Cosi being the last of Mozart's operas in collaboration with da Ponte, it has some of the most heaven-sent music set to a witty libretto, however the theme of infidelity did not go down well in its history to date. But here, we have a performance of such intensity and profundity, played and sung to perfection, it is hard to resist temptation.
Fiordiligi is perhaps the Mozart role every soprano dreams of singing. Two great arias to win the crowds over with, and major contributions in incisive and witty ensembles and suspense-filled finales, Fiordiligi is a demanding role. However, no other role is as rewarding. The music is gorgeous, possibly Mozart's best.
Caballe's reading of Fiordiligi shows us the ideal when a singer is perfectly in synchronisation with the character and is suited to a role. Her singing harks back to an era gone by, of musical intellect, of profound understanding, of inate musicality and unparalled technical prowess. Her gloriously sung Fiordiligi is aided and abetted by her beautiful voice, pouring forth note after note and phrase after phrase of sublime molten gold.
In the test aria, Come scoglio", she works around the technicalities and hurdles of the piece and delivers an effortlessly accomplished and beautiful redition. "Per pieta" shows her to further advantage where she excels in her long-breathed phrasing of the music with her trademark piano singing.
With Dame Janet Baker as Dorabella, this performance gains yet another asset. Her foundation in Mozart is as good as it gets, with her intense potrait of Dorabella compared to Caballe's more bouyant Fiordiligi. She sings with that dark-toned voice of great beauty and intensity that results in one of the best pairings of the sisters on record.
The role of the lovers, Ferrando and Guglielmo, are taken by Nicolai Gedda and Wladimiro Ganzarolli. Gedda gives a refined reading of "Un aura amorosa" and wins us over with his Ferrando. On the other hand, the smug Guglielmo is sung by Ganzarolli who sings with aplomb and gusto.

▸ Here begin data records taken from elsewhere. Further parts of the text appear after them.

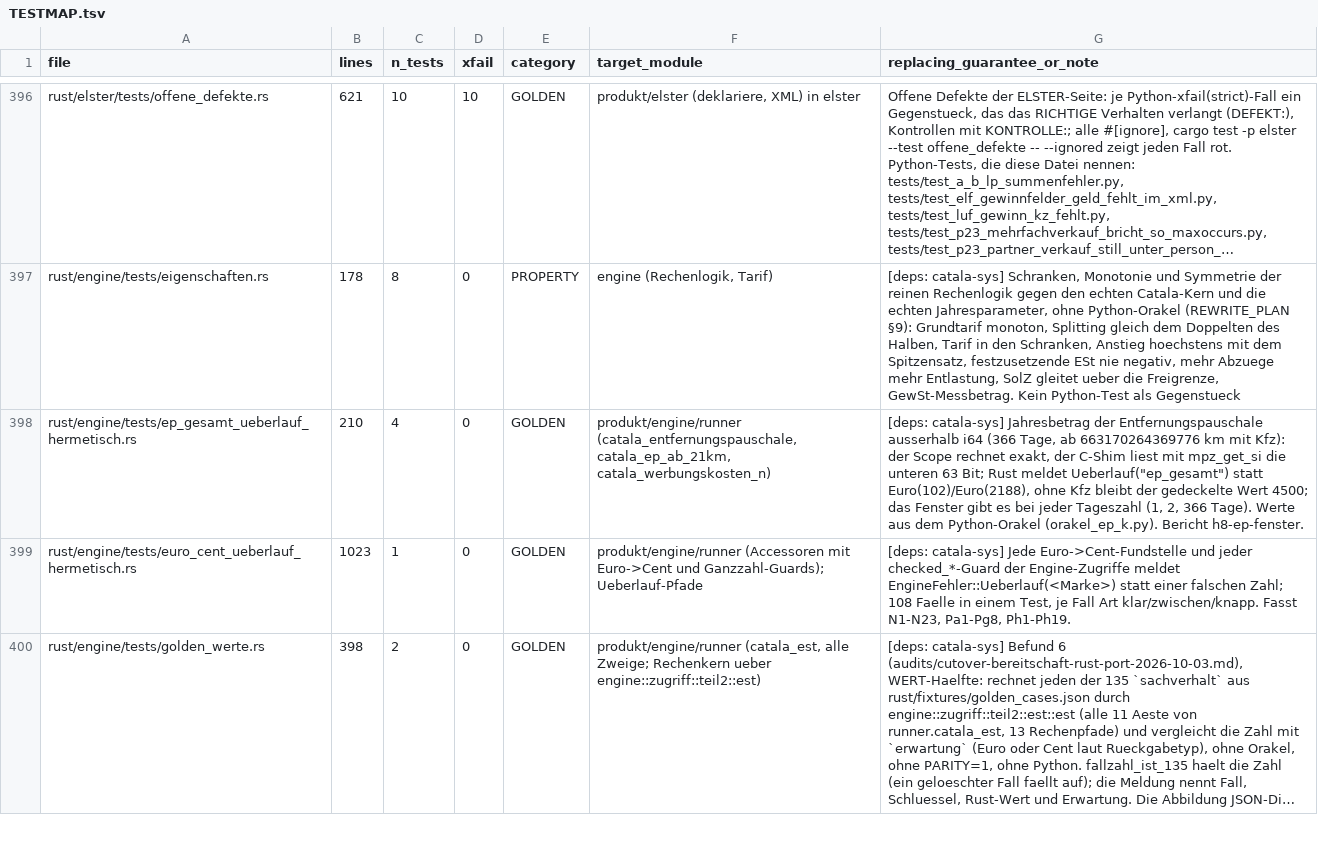
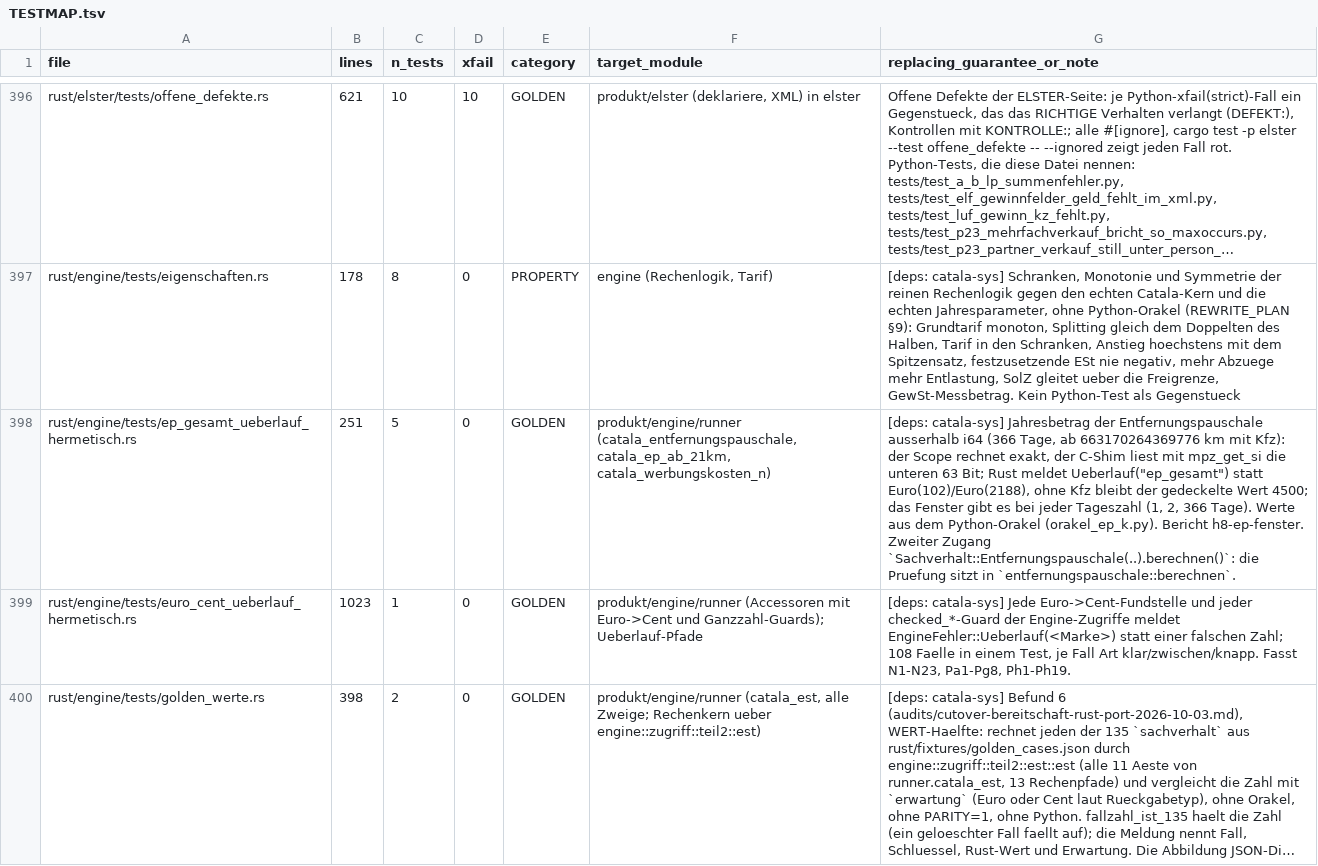
Before and after one commit to juliuswiener/taxgraph, a TSV file: rust/TESTMAP.tsv, drawn as a sheet; only a part is shown, gaps mark what is left out; long unchanged cells end in …; the diff names each change by its address in the sheet, - before the commit and + after, or states it on an @@ line.

Commit message:
fix(engine,entfernungspauschale): die Vorab-Pruefung des Jahresbetrags sitzt in entfernungspauschale::berechnen, damit auch Sachverhalt::Entfernungspauschale sie hat
Die Pruefung ep_gesamt (69121647) stand in werbungskosten::entfernungspauschale. entfernungspauschale::berechnen, die einzige Stelle, die den
Catala-Scope ruft, hat einen zweiten Aufrufer: Sachverhalt::Entfernungspauschale(..).berechnen() (engine/src/sachverhalt.rs). Gemessen vor dem
Umzug (Wegwerf-Test, Anlage sachverhalt_ep.out): ...775 km Ok(Cent(9223372036854772140)), ...776 km Ok(Cent(10240)), ...791 km Ok(Cent(218860)).
Kein Aufrufer ausserhalb der Engine (Grep "use engine::sachverhalt|sachverhalt::Sachverhalt" rust/: 1 Treffer, der Doctest), aber der Pfad ist pub.

EntfernungspauschaleFehler bekommt die Variante Ueberlauf(&'static str); From<EntfernungspauschaleFehler> fuer EngineFehler bildet sie auf
EngineFehler::Ueberlauf ab. Marke und Verhalten von werbungskosten::entfernungspauschale bleiben gleich, die vier alten Tests laufen unveraendert.
Neuer Test sachverhalt_entfernungspauschale_ist_ueberlauf_statt_wert_mod_2_63.

```diff
--- a/rust/TESTMAP.tsv
+++ b/rust/TESTMAP.tsv
-B398 (lines): 210
+B398 (lines): 251
-C398 (n_tests): 4
+C398 (n_tests): 5
-G398 (replacing_guarantee_or_note): …Bericht h8-ep-fenster.
+G398 (replacing_guarantee_or_note): …Bericht h8-ep-fenster. Zweiter Zugang `Sachverhalt::Entfernungspauschale(..).berechnen()`: die Pruefung sitzt in `entfernungspauschale::berechnen`.
```
Also changed, not shown: 4 other files.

As an ensemble opera, all the six characters are important and bear the success of the opera on their shoulders. Ileana Cotrubas as Despina gives an impassioned performance and her inpersonations of the doctor and the notary are given delightful voices. As the cynical Don Alfonso, Richard Van Allan gives the old philosopher a character well-fleshed out.
This recording is one of the most beautifully sung and well recorded. The ensembles show all the principles singing with understanding of the roles. The Royal Opera House Orchestra and Chorus under the baton of Sir Colin Davis with the accompaniment of John Constable completes the picture. A picture of a recording that is a worthy addition to any opera library. Mozart would have loved this!